Data records:
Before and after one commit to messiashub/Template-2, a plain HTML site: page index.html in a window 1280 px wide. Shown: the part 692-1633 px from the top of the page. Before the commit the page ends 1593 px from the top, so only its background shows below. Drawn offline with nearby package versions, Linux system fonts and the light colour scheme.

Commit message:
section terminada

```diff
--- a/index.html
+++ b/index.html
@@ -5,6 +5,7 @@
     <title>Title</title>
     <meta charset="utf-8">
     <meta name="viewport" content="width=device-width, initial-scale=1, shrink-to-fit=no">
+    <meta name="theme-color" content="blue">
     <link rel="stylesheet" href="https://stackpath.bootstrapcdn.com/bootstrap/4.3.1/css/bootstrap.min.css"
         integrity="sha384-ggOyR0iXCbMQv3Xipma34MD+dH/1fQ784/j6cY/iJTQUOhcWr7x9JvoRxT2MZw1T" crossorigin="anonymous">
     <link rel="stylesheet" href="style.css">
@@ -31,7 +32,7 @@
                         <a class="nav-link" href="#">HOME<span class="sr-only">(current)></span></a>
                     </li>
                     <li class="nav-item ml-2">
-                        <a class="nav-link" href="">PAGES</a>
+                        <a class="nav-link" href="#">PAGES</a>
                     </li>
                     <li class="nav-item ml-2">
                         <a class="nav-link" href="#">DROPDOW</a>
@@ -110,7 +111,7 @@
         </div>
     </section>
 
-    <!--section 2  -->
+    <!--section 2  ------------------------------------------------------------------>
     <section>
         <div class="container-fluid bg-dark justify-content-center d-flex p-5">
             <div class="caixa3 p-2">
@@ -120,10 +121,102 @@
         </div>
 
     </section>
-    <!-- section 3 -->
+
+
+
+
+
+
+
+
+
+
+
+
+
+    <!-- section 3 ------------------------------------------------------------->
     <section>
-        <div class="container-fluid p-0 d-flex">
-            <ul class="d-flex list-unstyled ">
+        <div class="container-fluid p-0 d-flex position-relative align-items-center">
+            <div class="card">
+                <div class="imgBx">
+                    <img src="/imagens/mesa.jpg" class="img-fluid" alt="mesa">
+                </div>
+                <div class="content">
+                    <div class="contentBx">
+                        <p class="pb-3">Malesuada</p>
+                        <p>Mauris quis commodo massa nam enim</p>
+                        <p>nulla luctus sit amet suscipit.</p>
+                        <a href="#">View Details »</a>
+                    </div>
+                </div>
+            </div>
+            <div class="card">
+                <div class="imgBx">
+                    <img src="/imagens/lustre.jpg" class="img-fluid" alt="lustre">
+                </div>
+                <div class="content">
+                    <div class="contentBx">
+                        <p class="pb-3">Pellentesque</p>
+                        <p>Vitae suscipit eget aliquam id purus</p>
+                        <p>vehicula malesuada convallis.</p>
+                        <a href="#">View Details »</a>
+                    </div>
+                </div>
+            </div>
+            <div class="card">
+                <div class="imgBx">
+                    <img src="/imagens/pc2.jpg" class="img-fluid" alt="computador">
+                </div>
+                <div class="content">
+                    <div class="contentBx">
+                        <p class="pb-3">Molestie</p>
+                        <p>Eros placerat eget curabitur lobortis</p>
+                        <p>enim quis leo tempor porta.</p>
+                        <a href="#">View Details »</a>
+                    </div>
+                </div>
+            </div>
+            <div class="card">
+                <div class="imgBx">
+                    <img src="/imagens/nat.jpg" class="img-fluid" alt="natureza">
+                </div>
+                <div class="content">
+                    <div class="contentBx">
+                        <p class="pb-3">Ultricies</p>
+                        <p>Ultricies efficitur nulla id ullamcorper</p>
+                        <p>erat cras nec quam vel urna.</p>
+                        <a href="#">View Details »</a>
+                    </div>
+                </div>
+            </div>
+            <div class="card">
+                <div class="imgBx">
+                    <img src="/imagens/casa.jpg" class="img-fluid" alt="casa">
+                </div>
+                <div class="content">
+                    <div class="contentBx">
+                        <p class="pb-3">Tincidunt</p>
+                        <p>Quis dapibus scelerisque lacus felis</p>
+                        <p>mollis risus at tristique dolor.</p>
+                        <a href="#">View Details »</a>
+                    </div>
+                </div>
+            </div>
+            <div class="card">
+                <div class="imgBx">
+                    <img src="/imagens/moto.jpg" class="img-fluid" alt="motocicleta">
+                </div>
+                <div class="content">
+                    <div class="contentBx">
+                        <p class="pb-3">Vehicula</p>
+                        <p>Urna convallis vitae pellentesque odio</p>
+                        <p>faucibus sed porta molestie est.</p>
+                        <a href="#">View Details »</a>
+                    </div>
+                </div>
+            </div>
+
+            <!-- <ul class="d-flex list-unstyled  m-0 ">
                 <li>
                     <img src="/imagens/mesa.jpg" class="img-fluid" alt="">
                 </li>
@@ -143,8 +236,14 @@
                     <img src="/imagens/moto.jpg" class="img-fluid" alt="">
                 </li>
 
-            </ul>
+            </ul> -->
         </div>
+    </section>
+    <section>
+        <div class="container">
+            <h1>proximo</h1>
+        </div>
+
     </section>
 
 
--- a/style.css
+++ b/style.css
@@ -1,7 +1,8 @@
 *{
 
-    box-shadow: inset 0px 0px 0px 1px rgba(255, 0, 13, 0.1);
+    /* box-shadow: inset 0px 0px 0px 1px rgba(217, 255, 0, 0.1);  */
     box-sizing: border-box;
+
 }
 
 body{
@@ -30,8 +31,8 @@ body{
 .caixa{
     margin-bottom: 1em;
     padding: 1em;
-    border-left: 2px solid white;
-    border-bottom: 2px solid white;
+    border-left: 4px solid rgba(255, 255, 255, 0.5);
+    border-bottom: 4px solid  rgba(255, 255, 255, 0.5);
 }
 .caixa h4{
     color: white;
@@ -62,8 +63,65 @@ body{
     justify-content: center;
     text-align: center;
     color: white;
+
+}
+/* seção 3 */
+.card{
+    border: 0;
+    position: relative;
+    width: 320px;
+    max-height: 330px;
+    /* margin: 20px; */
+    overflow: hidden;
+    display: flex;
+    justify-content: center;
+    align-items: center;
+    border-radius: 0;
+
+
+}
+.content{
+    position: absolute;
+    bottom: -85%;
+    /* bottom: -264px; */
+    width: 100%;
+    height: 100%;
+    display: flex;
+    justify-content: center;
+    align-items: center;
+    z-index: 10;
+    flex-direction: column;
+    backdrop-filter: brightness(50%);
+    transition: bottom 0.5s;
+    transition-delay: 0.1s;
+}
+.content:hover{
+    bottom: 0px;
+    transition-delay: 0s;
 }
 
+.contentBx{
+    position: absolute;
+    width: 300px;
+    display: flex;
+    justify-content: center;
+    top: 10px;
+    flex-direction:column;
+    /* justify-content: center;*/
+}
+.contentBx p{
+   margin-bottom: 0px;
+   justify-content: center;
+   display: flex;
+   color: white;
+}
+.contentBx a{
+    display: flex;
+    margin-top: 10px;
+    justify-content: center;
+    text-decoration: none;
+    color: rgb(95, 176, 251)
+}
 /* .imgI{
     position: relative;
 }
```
--
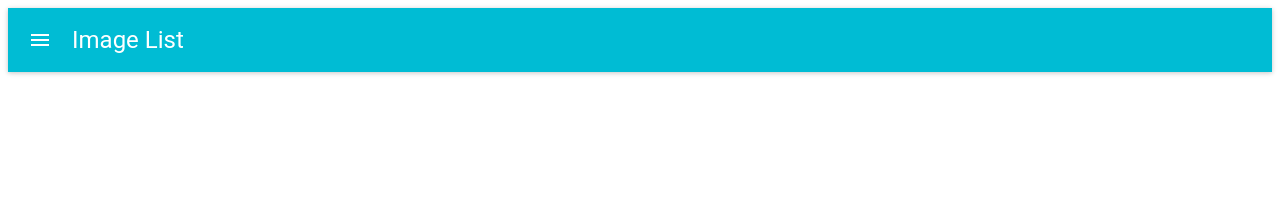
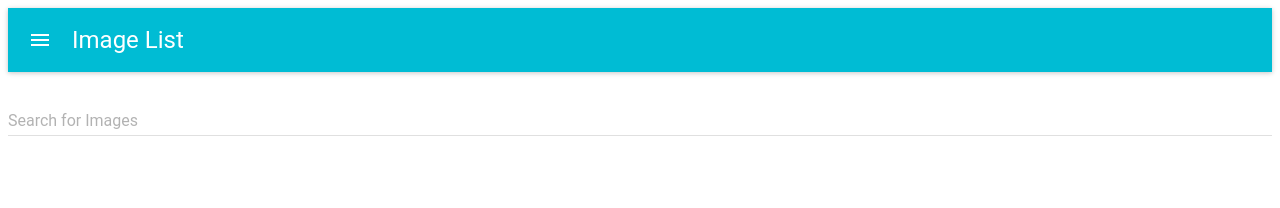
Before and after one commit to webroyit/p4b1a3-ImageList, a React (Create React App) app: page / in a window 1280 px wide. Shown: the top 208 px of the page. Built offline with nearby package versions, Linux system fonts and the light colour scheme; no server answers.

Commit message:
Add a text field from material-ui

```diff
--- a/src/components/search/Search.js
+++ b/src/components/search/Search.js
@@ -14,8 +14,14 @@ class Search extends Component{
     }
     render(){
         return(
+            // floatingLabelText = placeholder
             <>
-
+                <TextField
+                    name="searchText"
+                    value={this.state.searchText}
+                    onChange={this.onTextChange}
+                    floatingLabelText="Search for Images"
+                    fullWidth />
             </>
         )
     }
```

Requirement:
Filter the listing above by the word "border"; copy each line that passes.

Written response:
     box-sizing: border-box;
-    border-left: 2px solid white;
-    border-bottom: 2px solid white;
+    border-left: 4px solid rgba(255, 255, 255, 0.5);
+    border-bottom: 4px solid  rgba(255, 255, 255, 0.5);
+    border: 0;
+    border-radius: 0;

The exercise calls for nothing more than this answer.